[RECORD EXCERPTS Boundary: Start]

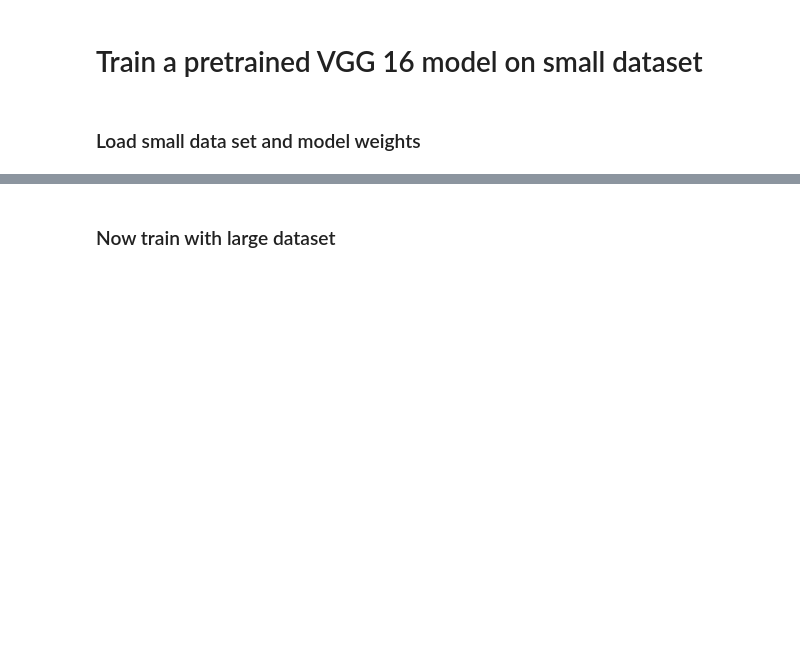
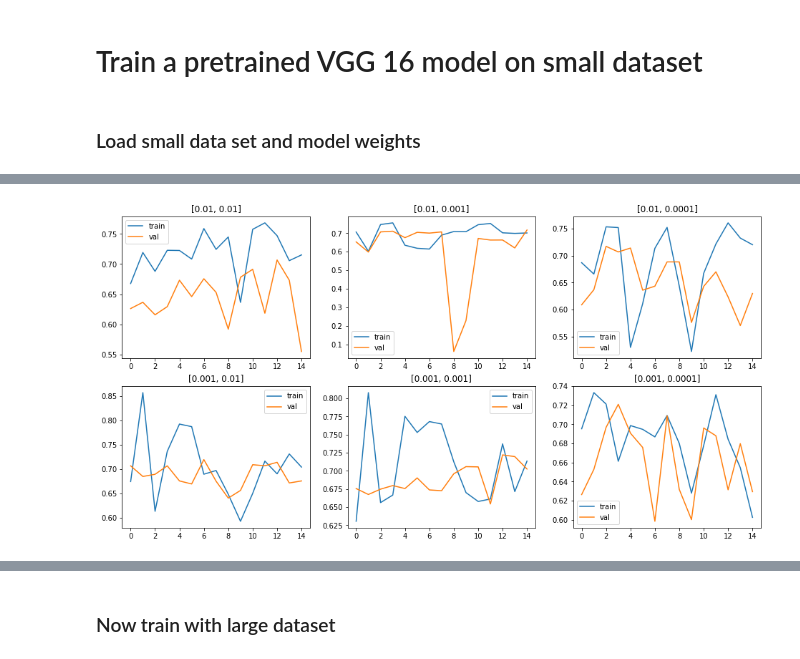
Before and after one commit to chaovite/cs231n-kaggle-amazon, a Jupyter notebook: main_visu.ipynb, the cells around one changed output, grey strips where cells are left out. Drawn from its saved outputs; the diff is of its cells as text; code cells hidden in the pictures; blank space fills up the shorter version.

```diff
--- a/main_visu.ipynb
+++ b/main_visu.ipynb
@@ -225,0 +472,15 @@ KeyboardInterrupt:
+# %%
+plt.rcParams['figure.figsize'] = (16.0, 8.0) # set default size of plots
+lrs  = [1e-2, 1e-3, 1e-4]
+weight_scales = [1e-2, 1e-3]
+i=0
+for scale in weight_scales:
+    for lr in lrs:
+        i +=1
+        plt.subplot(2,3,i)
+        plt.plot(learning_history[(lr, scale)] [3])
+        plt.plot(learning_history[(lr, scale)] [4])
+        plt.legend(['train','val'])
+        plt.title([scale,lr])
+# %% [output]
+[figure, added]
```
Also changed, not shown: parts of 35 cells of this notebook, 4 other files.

[RECORD EXCERPTS Boundary: End]
[RECORD EXCERPTS Boundary: Start]

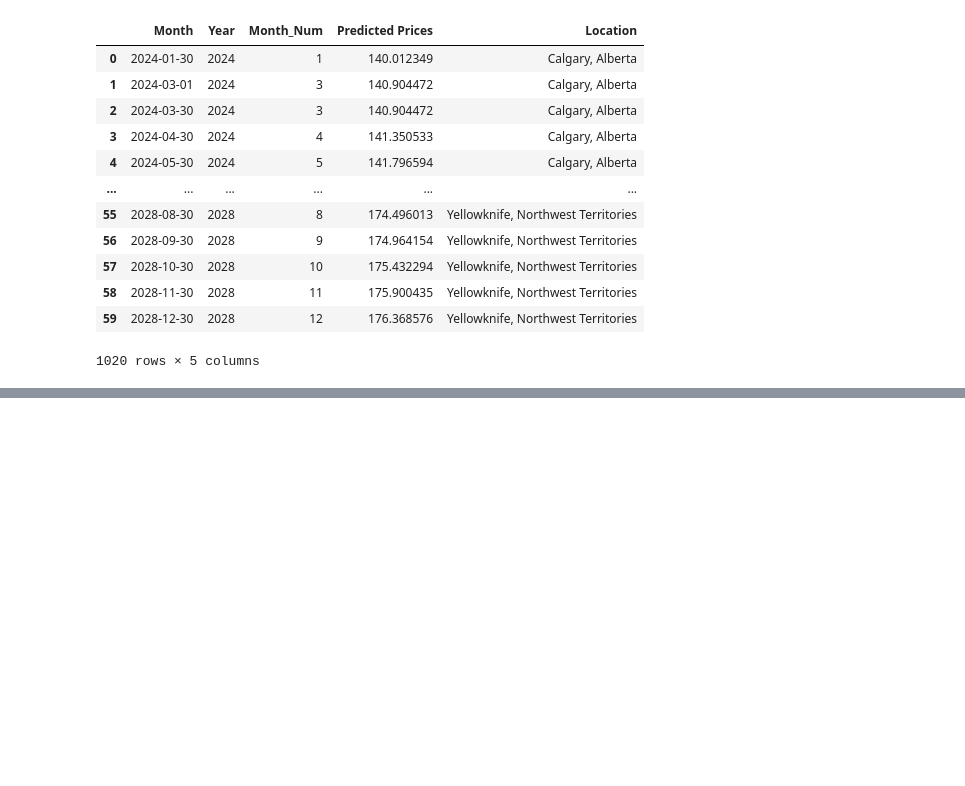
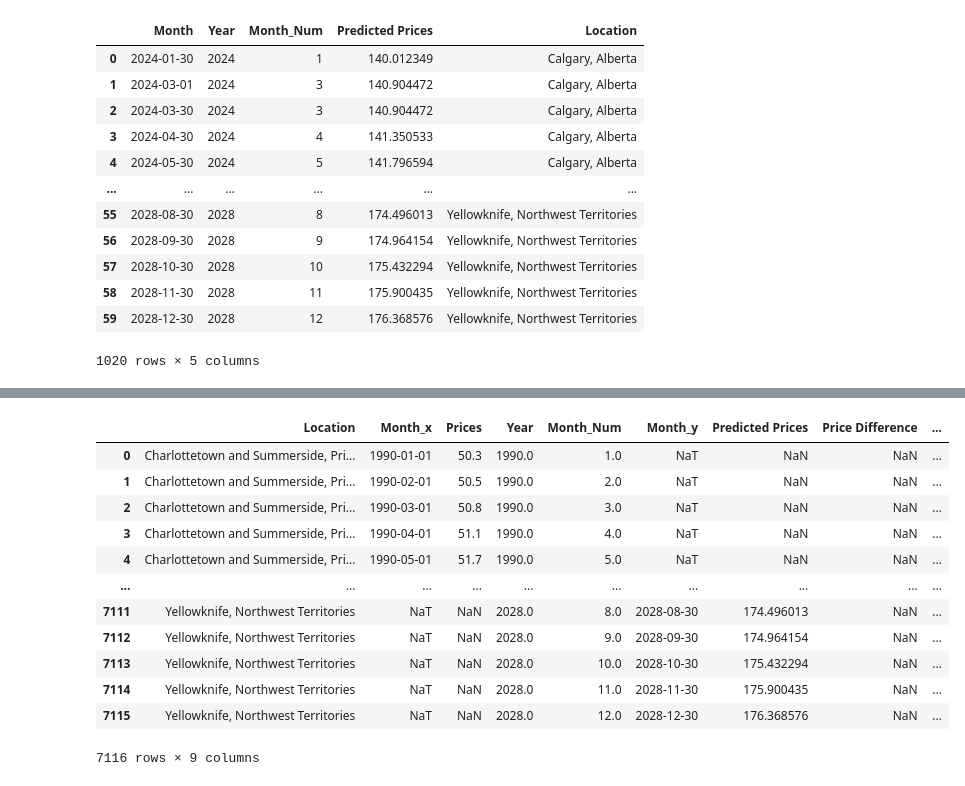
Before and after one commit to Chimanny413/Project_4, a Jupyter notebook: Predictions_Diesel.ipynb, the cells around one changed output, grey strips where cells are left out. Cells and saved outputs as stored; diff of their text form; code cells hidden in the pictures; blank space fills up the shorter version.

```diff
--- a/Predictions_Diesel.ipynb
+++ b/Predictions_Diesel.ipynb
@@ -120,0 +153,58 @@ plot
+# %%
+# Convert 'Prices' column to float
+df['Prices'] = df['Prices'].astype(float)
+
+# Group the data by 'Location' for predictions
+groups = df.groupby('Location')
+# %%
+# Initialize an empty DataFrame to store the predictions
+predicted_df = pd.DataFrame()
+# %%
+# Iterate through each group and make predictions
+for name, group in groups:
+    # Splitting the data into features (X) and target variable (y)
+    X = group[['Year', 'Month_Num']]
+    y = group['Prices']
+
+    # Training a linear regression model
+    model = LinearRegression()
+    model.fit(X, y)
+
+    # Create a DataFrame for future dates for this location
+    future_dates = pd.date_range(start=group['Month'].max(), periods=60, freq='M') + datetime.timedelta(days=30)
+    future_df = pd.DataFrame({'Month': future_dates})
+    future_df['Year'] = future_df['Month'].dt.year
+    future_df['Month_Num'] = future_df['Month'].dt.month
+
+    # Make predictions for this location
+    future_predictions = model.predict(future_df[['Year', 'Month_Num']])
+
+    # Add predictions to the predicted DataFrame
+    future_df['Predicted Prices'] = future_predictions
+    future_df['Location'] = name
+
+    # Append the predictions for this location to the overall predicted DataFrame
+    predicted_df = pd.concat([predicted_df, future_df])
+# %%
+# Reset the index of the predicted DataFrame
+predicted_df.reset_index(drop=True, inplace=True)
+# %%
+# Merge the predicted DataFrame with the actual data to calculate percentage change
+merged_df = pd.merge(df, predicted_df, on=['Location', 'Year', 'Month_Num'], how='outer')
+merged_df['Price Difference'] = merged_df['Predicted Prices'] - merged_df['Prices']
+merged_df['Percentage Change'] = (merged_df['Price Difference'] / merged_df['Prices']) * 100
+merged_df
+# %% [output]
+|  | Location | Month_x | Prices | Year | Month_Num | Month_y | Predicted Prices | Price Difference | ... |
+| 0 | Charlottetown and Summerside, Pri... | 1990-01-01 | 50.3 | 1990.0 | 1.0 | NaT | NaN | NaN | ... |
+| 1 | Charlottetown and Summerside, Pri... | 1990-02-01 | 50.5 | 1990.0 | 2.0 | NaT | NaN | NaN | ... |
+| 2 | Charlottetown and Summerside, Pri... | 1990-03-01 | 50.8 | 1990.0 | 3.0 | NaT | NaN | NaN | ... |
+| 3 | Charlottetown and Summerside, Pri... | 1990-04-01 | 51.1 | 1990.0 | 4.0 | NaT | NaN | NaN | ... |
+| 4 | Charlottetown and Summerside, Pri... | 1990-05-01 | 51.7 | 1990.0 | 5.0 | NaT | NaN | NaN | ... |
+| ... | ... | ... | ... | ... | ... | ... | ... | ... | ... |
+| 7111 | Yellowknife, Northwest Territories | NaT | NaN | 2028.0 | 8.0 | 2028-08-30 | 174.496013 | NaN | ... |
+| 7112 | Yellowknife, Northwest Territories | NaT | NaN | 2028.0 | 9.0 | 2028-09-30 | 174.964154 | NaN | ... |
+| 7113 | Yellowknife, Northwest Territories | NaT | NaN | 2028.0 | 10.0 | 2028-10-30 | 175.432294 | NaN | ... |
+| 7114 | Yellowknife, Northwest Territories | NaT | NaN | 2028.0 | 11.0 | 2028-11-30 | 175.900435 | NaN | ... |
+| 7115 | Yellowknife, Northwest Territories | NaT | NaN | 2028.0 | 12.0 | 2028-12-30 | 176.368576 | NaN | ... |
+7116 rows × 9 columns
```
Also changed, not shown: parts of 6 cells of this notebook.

[RECORD EXCERPTS Boundary: End]

PROBLEM REQUIREMENTS — Find and copy each line above holding "DataFrame".

RESULT BELOW —
+# Initialize an empty DataFrame to store the predictions
+predicted_df = pd.DataFrame()
+    # Create a DataFrame for future dates for this location
+    future_df = pd.DataFrame({'Month': future_dates})
+    # Add predictions to the predicted DataFrame
+    # Append the predictions for this location to the overall predicted DataFrame
+# Reset the index of the predicted DataFrame
+# Merge the predicted DataFrame with the actual data to calculate percentage change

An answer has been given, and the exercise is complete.